It turns out that we treat ourselves much like we treat the planet’s environment; we push ourselves far past our limits, create unsustainable systems in the name of growth, and end up feeling crummy and exhausted (not to mention looking less attractive). In an article in the Sunday Review section of the New York Times, Tony Schwartz wrote the following, which really made me sit back and think about my own life: " ‘More, bigger, faster.’ This, the ethos of the market economies since the Industrial Revolution, is grounded in a mythical and misguided assumption — that our resources are infinite." Schwartz made me see myself, for a brief moment, as an overtaxed system, and how pushing myself past my limits (which aren’t exactly slackerly in the first place) might actually be hurting me. I might write about sustainability for the planet, but what about my own?
Sure, I understand that if you force a field to grow crops season after season with no rest (or fallow period), you will end up with dead soil that you will have to drench with chemical fertilizers and artificial fertilizers to get anything to grow. I know that when you ride a horse, you need to make sure the horse has time to warm up, cool down, rest between rides, and have plenty of opportunities to do horsey things, like roll around in the mud, or chew grass contemplatively. If you don’t, you will "ruin" the horse, which usually results in a neurotic, moody animal that will kick you or take off with the bit in its mouth in a manic gallop across a field.
I’m not that different from a field growing myriad nutritious plants (this is a great metaphor for the creative process) or more directly, the potentially neurotic horse. Like them, I need downtime, not only to be "happier" in a general sense, but also to literally grow new ideas and do the best work that I can.
We know that Germany, to use just one example, isn’t exactly a country full of lazy folks (nor are they perceived that way). The country has extremely high productivity per worker (depending on the report, either slightly higher or slightly lower than the U.S.), and its GDP is strong and getting stronger. But German workers get an average of 30 days of paid vacation per year (that increases to 40 days when paid holidays are taken into account). Other competitive countries like the U.K. and Japan get 28 and 25 days off, respectively. In the United States, the average is 13 (and how many people do you know who don’t use them?). Taking time off during weekends, which is a challenge for some people, is probably not enough. This is not helping our mental or physical health, and it’s time we took this issue seriously.
But we probably won’t — unless of course, time away from our work means we are actually more productive. And it turns out, contrary to conventional wisdom, data shows that this is the case. More time at work, to the detriment of mental and physical health, is actually less productive.
Schwartz writes, "Paradoxically, the best way to get more done may be to spend more time doing less. A new and growing body of multidisciplinary research shows that strategic renewal — including daytime workouts, short afternoon naps, longer sleep hours, more time away from the office, and longer, more frequent vacations — boost productivity, job performance, and of course, health." It might be a surprise, but more does not equal better when it comes to work.

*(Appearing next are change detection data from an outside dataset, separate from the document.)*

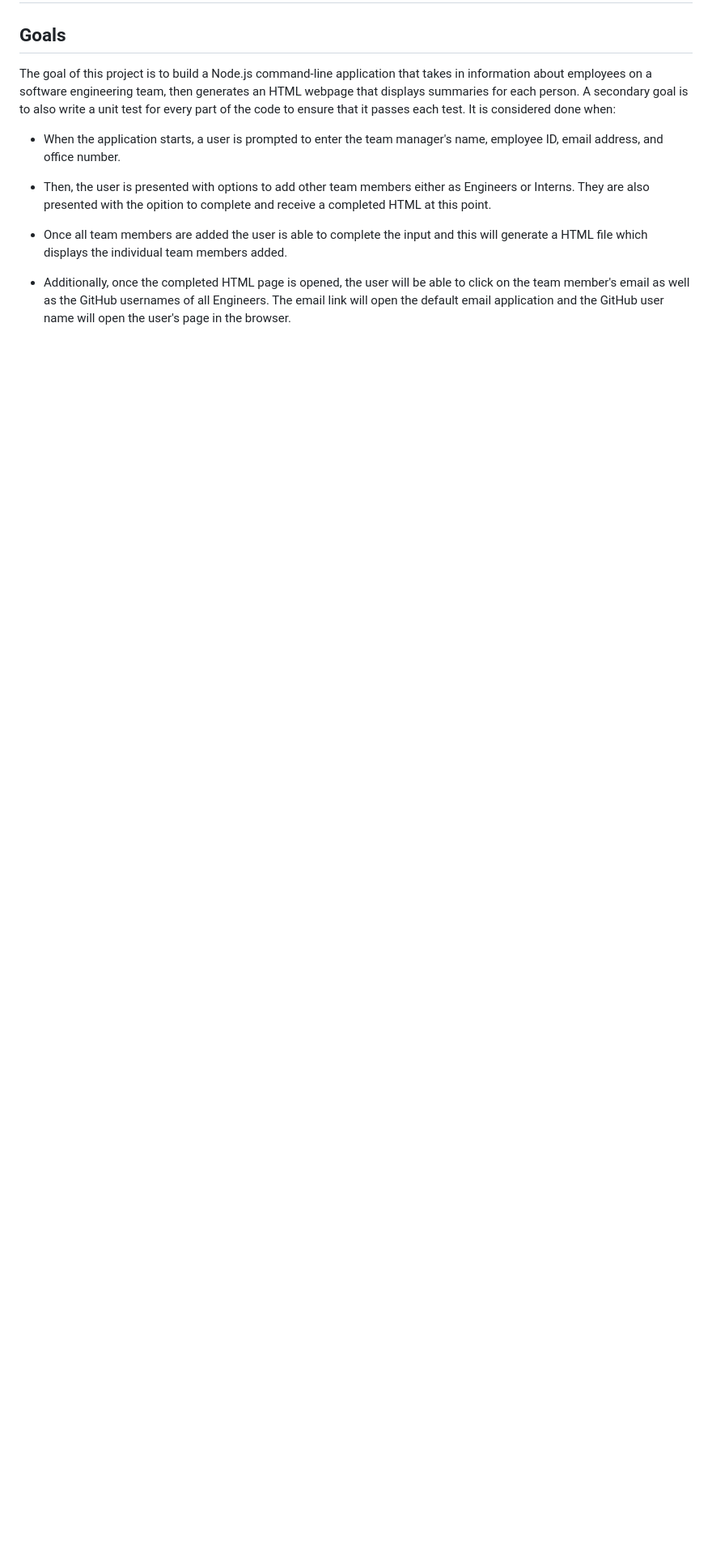
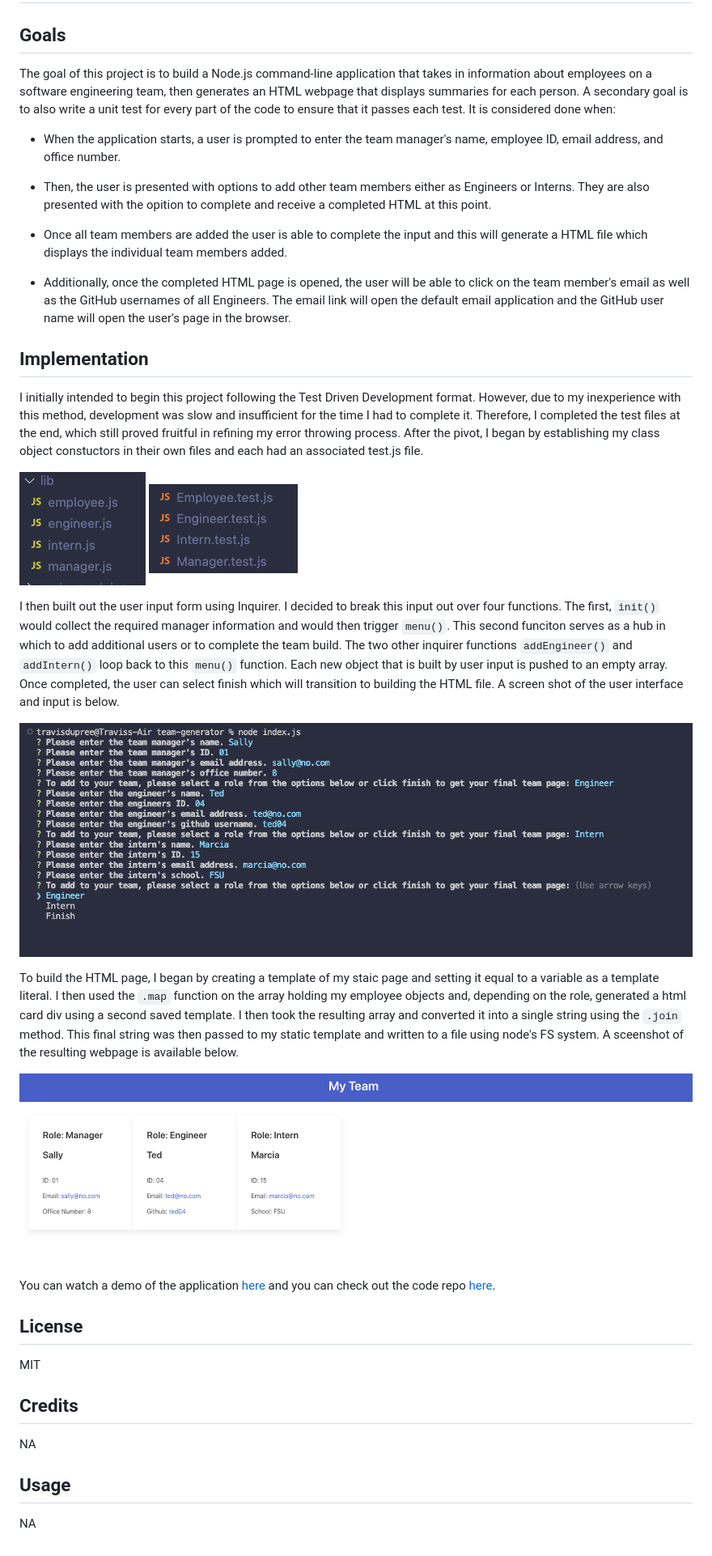
Before and after one commit to Traveye/team-generator, a Markdown page: README.md, the part around the change. Shown: that part at 81% size. Rendered like a GitHub page; pictures changed too: assets/classes.png (added), assets/input.png (added), assets/output.png (added); blank space fills up the shorter version.

```diff
--- a/README.md
+++ b/README.md
@@ -11,3 +11,28 @@ The goal of this project is to build a Node.js command-line application that tak
 - Once all team members are added the user is able to complete the input and this will generate a HTML file which displays the individual team members added.
 
 - Additionally, once the completed HTML page is opened, the user will be able to click on the team member's email as well as the GitHub usernames of all Engineers. The email link will open the default email application and the GitHub user name will open the user's page in the browser.
+
+## Implementation
+
+I initially intended to begin this project following the Test Driven Development format. However, due to my inexperience with this method, development was slow and insufficient for the time I had to complete it. Therefore, I completed the test files at the end, which still proved fruitful in refining my error throwing process. After the pivot, I began by establishing my class object constuctors in their own files and each had an associated test.js file.
+
+![image of object files](./assets/classes.png) ![image of test files](./assets/testfiles.png)
+
+I then built out the user input form using Inquirer. I decided to break this input out over four functions. The first, `init()` would collect the required manager information and would then trigger `menu()`. This second funciton serves as a hub in which to add additional users or to complete the team build. The two other inquirer functions `addEngineer()` and `addIntern()` loop back to this `menu()` function. Each new object that is built by user input is pushed to an empty array. Once completed, the user can select finish which will transition to building the HTML file. A screen shot of the user interface and input is below.
+
+![image of user input](./assets/input.png)
+
+To build the HTML page, I began by creating a template of my staic page and setting it equal to a variable as a template literal. I then used the `.map` function on the array holding my employee objects and, depending on the role, generated a html card div using a second saved template. I then took the resulting array and converted it into a single string using the `.join` method. This final string was then passed to my static template and written to a file using node's FS system. A sceenshot of the resulting webpage is available below.
+
+![image of webpage](./assets/output.png)
+
+You can watch a demo of the application [here](https://drive.google.com/file/d/16aj-oIo6XUKjNrkM2v7e3e8Ughoj7TWM/view) and you can check out the code repo [here](https://github.com/Traveye/team-generator).
+
+## License
+MIT
+
+## Credits
+NA
+
+## Usage
+NA
```
Also changed, not shown: assets/test.png (added), 1 other file.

Does this new information make you feel like you can take more time off this year?